Interesting. Gold is the only precious metal to be lower on the year. It doesn’t appear to be a case of “rounding up the usual suspects” since gold has been running so hot.

Last edited 1 year ago by Kaiser Wilhelm
Mark D.

What’s the deal with going topless? You could use your helmet to drink from or, for soup and the like.

Kaiser Wilhelm

Appreciate the concern, but not to worry. Just sent it back to the Imperial Helmet Factory for its scheduled centennial spruce up, and several years late at that.

Last edited 1 year ago by Kaiser Wilhelm
Kaiser Wilhelm

By the way, I’ve had many a steaming helping of extremely delicious German Ochsenschwanzsuppe from my fancy iron hat before, especially in the trenches.

Last edited 1 year ago by Kaiser Wilhelm
Mark D.

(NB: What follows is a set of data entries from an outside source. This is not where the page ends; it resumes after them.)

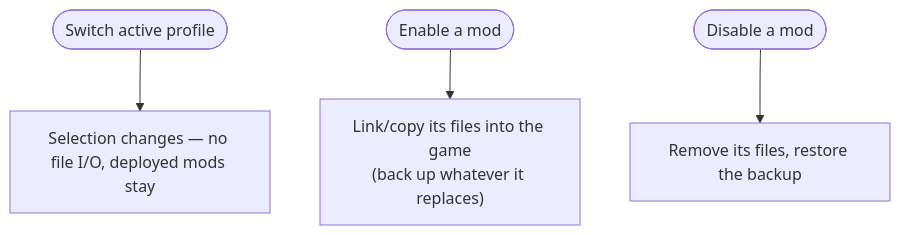
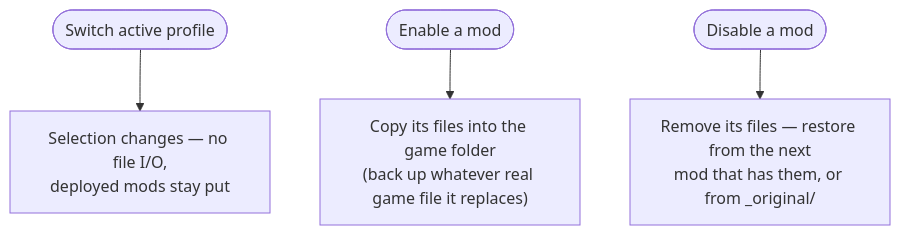
Before and after one commit to FreeProject089/BMM-Docs: the first of 3 diagrams in docs/how-it-works/profiles-activation.md, drawn with Mermaid. The commit also changed other lines of this file and 7 other files, not shown here.

````diff
--- a/docs/how-it-works/profiles-activation.md
+++ b/docs/how-it-works/profiles-activation.md
@@ -16,6 +35,6 @@
 ```mermaid
 flowchart TB
-    SW([Switch active profile]) --> PTR["Selection changes — no file I/O, deployed mods stay"]
-    EN([Enable a mod]) --> DEPLOY["Link/copy its files into the game<br/>(back up whatever it replaces)"]
-    DIS([Disable a mod]) --> REMOVE["Remove its files, restore the backup"]
+    SW([Switch active profile]) --> PTR["Selection changes — no file I/O,<br/>deployed mods stay put"]
+    EN([Enable a mod]) --> DEPLOY["Copy its files into the game folder<br/>(back up whatever real game file it replaces)"]
+    DIS([Disable a mod]) --> REMOVE["Remove its files — restore from the next<br/>mod that has them, or from _original/"]
 ```
````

Sure, and unlike the doughboys and tragically tardy Yanks, you can just jab that spike into the ground and it’s like a TV dinner with a built-in tray table, … maybe that should be, “radio dinner.”